The Wink News spoke with Cape Coral Fire Chief Ryan Lamb, who said the city would take precautionary measures if the hurricane made landfall.
He encourages residents to take some time to not only plan, but to assess their personal risks.
“If something like this happens, the city will take steps like removing the grate and lowering the wires to allow the water to drain faster. It’s about intensity, so when you have a lot of it in a short time, you see a lot of that flooding, but if it rains a lot, it’s raining all day, it’s not that bad. We’re going to take action here as a city to get our roads and systems ready so we can get as much water out as quickly as possible,” Lam said.
Whether this is your first hurricane or you’ve lived in the area for a while, it’s important to exercise caution and plan.
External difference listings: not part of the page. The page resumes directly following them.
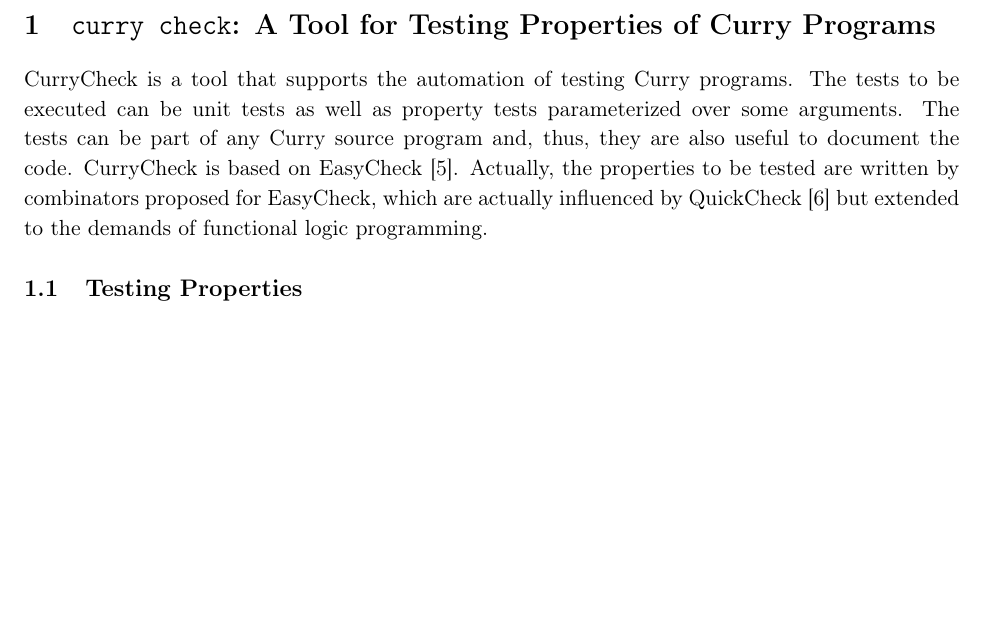
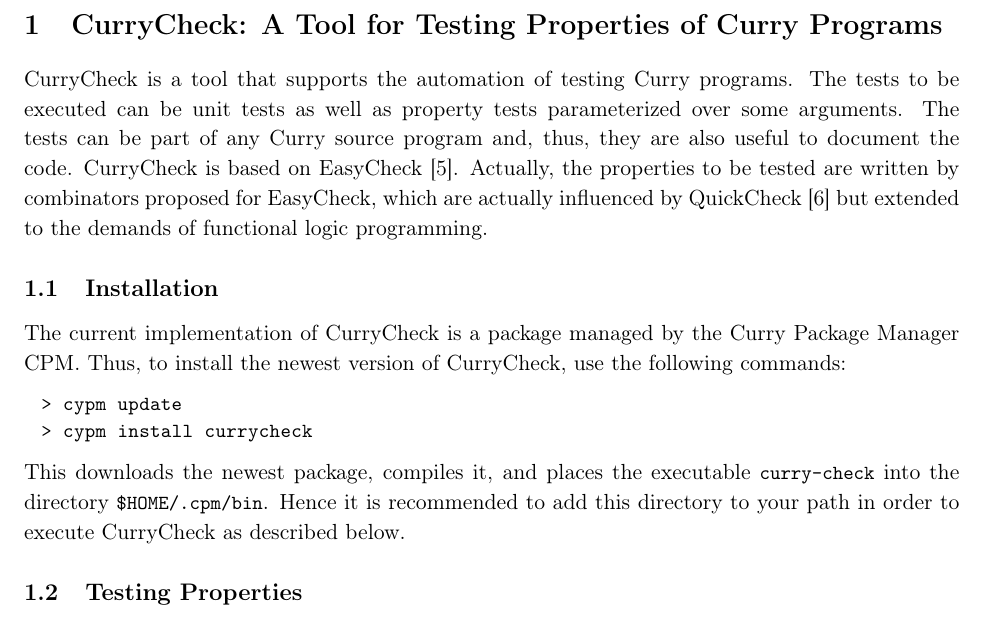
Before and after one commit to curry-packages/currycheck, a LaTeX document (docs/main.tex, which reads docs/manual.tex): part of page 1 of 12, cut so that both start at the same text, the shorter picture padded with empty space. Compiled offline with pdfLaTeX.

Commit message:
Manual updated

```diff
--- a/docs/manual.tex
+++ b/docs/manual.tex
@@ -1,4 +1,4 @@
-\section{\texttt{curry check}: A Tool for Testing Properties of Curry Programs}
+\section{CurryCheck: A Tool for Testing Properties of Curry Programs}
 \label{sec-currycheck}
 
 CurryCheck\index{CurryCheck}\index{testing programs}\index{program!testing}
@@ -13,6 +13,22 @@ Actually, the properties to be tested are written
 by combinators proposed for EasyCheck, which are actually
 influenced by QuickCheck \cite{ClaessenHughes00}
 but extended to the demands of functional logic programming.
+
+\subsection{Installation}
+
+The current implementation of CurryCheck is a package
+managed by the Curry Package Manager CPM.
+Thus, to install the newest version of CurryCheck, use the following commands:
+%
+\begin{curry}
+> cypm update
+> cypm install currycheck
+\end{curry}
+%
+This downloads the newest package, compiles it, and places
+the executable \code{curry-check} into the directory \code{\$HOME/.cpm/bin}.
+Hence it is recommended to add this directory to your path
+in order to execute CurryCheck as described below.
 
 \subsection{Testing Properties}
 
```
Also changed, not shown: docs/manual.tex (14 more changed lines).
Southwestern Florida folks are looking for all sorts of things to prepare for the storm this weekend: water, batteries, non-perishable food, and more.
WINK News visited Target, Publix and Walmart stores to talk to people about how prepared they are when a hurricane hits.
Some say they are not ready, while others feel they are as ready as they can be.
“It’s the water, not the wind. If you’re in the lowlands, you better get out because Irma was there. I was in a two-story condo and the water came up. The storm surge was in our laps.” We went up to the top and almost flooded the cars in the carport.
For many people unfamiliar with the area, this will be their first hurricane, but everyone WINK News has spoken to hopes the storm will pass.
https://www.winknews.com/2022/09/25/canals-overflowing-from-storm-surge-is-a-concern-for-cape-coral-residents/ Canal flooding due to storm surge is a concern for Cape Coral residents